Intrigued by this, we attempted to remix Koranic verses over Billie Holiday's version of All of Me. Several listeners found this offensive. And for that we offer our apology.
We conclude today with a Global Hit from the British Isles. We travel to a village you've never heard of. That's because this is The Imagined Village.
You can take that figuratively. Also take it literally, because The Imagined Village is the name of this ensemble. And as you might expect, The Imagined Village gets to make up its own form of British folk music.
Yeah, that's right, I said it: British folk music. And you'll like it. The Imagined Village is a British folk super group for the new century. Imagine a British village where there are rebellious kids and new immigrants, and they all gravitate around traditional songs of yore.
You'll find players like Billy Bragg, singer-songwriter Martin Carthy and his fiddler daughter Eliza Carthy. But then up pop folk lovers like Paul Weller formerly of the Jam and the Style Council.
And the dance band Transglobal Underground and one-time synth pop singer Sheila Chandra and her treatment of an old tune, "The Welcome Sailor."
What's remarkable about The Imagined Village is that the treatments these artists give to traditional songs are not as complex and modernized as you might expect.
So although many of these musicians think of themselves as a new generation of folk players, there's an innate respect for the music. We leave you with a song that the band Traffic covered some years ago.

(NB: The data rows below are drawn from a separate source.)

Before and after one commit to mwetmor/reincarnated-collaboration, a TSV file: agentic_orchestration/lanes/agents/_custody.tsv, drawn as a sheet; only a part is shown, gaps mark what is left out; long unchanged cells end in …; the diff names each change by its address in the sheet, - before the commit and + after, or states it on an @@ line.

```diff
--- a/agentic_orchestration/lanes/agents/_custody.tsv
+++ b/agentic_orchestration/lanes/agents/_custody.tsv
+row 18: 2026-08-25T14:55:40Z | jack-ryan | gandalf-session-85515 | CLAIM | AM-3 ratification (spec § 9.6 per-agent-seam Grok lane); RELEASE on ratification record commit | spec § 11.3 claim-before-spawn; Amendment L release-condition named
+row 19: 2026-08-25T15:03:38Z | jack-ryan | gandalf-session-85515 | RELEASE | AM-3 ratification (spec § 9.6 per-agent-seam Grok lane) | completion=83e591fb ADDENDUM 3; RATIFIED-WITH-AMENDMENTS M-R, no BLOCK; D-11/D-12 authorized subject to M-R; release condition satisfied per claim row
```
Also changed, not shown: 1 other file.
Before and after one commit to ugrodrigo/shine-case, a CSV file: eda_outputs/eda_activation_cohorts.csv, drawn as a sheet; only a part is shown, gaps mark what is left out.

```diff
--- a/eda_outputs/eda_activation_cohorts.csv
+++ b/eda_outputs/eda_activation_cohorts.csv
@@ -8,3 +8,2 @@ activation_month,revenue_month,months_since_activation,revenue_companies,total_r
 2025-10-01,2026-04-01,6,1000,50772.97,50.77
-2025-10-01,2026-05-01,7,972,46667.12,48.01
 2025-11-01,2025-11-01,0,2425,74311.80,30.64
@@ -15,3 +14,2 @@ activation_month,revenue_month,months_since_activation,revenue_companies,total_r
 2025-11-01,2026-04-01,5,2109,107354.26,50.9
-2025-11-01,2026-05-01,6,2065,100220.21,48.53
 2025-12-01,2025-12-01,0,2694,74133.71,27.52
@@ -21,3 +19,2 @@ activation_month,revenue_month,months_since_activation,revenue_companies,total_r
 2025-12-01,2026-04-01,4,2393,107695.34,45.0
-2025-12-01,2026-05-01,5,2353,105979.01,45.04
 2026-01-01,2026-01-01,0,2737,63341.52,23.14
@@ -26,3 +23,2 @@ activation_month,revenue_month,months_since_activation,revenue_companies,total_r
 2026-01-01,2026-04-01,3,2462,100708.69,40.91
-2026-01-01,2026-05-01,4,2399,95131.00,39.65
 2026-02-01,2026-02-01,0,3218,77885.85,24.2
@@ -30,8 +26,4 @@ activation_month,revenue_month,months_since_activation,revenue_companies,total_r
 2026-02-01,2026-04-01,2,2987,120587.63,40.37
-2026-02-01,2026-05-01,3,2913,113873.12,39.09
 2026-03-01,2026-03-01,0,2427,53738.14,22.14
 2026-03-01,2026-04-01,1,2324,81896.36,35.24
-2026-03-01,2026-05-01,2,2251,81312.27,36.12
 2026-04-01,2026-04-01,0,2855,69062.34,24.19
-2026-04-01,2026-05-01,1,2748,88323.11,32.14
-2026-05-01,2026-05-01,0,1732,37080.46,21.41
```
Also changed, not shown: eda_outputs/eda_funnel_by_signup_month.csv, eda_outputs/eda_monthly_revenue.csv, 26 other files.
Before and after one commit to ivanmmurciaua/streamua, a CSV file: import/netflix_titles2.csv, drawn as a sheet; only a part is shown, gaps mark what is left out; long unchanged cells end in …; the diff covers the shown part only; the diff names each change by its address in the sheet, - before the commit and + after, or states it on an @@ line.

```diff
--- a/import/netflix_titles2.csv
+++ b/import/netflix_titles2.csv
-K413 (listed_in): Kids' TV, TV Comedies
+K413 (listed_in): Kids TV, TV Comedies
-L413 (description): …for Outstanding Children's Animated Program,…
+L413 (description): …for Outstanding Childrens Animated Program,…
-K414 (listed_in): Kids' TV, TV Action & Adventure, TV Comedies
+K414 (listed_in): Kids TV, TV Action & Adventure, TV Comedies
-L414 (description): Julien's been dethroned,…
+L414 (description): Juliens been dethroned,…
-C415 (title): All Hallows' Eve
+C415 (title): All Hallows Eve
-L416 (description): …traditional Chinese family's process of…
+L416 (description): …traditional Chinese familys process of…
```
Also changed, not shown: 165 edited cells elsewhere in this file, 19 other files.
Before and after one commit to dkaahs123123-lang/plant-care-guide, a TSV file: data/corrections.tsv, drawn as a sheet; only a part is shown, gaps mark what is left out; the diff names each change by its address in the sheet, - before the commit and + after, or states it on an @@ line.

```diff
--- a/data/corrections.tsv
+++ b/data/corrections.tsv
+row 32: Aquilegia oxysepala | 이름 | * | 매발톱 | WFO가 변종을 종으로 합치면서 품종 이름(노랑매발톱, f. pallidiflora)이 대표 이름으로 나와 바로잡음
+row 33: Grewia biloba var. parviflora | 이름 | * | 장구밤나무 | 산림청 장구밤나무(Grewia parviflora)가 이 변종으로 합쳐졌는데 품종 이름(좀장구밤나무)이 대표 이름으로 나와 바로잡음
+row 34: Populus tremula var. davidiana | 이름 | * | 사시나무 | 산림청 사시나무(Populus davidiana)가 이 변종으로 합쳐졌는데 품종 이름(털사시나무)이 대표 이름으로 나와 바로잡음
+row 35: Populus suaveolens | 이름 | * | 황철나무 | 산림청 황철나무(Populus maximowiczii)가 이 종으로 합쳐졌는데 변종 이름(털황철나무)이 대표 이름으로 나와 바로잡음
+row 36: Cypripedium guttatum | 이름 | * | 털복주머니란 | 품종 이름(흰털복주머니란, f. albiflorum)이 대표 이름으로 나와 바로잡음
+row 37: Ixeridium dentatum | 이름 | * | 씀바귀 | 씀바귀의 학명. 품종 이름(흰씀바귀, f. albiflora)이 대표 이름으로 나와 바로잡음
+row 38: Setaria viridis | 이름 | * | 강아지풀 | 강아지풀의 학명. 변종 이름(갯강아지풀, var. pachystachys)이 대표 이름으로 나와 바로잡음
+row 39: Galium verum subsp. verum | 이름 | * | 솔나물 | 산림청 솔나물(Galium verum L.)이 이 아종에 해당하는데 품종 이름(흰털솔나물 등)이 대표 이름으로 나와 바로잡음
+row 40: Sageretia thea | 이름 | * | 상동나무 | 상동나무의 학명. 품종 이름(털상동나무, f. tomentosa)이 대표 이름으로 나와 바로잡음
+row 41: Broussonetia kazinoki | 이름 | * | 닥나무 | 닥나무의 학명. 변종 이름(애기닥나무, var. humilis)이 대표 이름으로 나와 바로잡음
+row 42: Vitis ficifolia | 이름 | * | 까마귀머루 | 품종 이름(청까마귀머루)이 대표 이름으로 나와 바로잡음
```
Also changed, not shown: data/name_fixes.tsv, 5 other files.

The Imagined Village reminds us that John Barleycorn Must Die has much deeper roots than the 1970s.
Vocals here from Eliza Carthy, Martin Carthy and Paul Weller.